Underground Atlanta opened in 1969 and by 1972, it was deemed one of the biggest tourist attractions in the country. But by the 1980s, when I had first toured Atlanta, it resembled nothing such much as a dead mall. Its fortunes waxed and waned throughout the 1990s, with the arrival of the original World of Coca Cola and then the Olympics, until the relaxing of citywide public drinking rules came to the rescue. By 2005, annual visitation had topped 6 million.

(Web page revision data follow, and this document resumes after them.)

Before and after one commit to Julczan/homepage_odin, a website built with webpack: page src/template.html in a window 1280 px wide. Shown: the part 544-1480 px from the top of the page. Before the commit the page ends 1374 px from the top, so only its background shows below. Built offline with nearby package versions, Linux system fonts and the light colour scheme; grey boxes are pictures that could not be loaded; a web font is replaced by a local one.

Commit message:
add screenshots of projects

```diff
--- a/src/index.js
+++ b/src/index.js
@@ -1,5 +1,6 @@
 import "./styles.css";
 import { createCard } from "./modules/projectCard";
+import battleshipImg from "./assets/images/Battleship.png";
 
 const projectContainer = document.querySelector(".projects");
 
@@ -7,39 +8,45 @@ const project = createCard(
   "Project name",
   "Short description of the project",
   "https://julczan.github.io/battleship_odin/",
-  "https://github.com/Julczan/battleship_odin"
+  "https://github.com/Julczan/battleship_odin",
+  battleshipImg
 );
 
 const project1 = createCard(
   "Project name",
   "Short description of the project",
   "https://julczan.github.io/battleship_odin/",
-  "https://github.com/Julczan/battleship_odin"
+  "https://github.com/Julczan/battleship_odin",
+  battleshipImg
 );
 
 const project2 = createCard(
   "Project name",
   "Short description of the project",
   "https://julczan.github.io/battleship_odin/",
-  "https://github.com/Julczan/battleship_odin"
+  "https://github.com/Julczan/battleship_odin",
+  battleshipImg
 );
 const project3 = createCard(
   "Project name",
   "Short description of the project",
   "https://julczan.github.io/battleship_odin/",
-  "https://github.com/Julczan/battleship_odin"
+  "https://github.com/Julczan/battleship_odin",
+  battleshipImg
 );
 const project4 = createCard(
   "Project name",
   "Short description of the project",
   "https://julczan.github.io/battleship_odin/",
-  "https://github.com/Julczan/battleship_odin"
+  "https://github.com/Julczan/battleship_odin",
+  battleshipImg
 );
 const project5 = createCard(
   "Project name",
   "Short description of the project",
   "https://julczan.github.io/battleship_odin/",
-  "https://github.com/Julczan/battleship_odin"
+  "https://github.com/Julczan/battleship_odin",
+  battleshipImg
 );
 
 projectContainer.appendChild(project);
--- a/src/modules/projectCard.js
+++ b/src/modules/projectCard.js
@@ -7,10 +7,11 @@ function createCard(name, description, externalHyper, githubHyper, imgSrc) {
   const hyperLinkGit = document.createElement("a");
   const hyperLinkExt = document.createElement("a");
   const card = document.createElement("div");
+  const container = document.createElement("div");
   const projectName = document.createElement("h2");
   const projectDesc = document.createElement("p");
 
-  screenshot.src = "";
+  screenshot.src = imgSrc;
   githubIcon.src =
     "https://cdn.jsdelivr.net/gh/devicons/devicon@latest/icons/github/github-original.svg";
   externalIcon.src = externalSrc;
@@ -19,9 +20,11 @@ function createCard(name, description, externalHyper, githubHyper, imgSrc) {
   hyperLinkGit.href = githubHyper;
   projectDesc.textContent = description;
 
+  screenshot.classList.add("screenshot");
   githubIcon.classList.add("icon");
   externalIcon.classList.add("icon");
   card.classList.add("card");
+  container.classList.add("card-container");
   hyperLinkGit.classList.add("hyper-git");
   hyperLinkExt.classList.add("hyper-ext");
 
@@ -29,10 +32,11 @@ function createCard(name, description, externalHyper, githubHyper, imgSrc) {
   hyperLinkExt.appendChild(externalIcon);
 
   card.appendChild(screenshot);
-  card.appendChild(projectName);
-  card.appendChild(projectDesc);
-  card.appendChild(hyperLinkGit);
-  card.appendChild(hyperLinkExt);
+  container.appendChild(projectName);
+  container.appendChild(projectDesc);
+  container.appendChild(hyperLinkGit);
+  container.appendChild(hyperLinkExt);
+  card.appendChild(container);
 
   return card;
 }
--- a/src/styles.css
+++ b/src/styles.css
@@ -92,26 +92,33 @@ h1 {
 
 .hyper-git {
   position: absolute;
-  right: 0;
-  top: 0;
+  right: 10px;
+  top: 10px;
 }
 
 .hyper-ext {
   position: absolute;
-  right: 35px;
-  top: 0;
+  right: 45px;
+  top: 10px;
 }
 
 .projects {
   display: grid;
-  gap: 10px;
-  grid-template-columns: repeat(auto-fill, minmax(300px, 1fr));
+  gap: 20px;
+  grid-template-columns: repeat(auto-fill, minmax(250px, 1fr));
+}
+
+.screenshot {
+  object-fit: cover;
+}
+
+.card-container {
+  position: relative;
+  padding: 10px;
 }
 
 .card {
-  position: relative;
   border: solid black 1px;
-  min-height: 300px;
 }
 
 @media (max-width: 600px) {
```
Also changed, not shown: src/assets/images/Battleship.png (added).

When I passed through early evening on a weekday, it was packed with browsers looking to take advantage of its mix of restaurants and Gallery-like shops. Nothing too compelling, but oh the storefronts in which these souvenirs and beauty supplies, these roasted nuts and jewelry were displayed. Original cast iron columns, decorative brickwork, and hand-carved posts — here lay the real treasures, framing and hugging the mediocre merchandise. It was unique, unlike the rest of the city with its skyscrapers and its warehouse districts and its to-be-expected culture and restaurants and hotels.
It all seemed a fitting metaphor for The Big Peach. Not much is left of its historical building or street fabric (thank you, General Sherman). What's there is hidden away. Once you find it, a sheen of commerce and grit, of flash and tackiness envelops it. It's not for everyone — certainly not for me — but people love it. Here, Underground, I could almost see why.
Previous postcards: Kansas City, Paris, Detroit Part 1, Austin, China, San Francisco, Germany, Pittsburgh, New Orleans, New York City, Boston, San Antonio, Minneapolis, Detroit Part 2, Templehof, Chicago, Italy, St. Louis, Houston.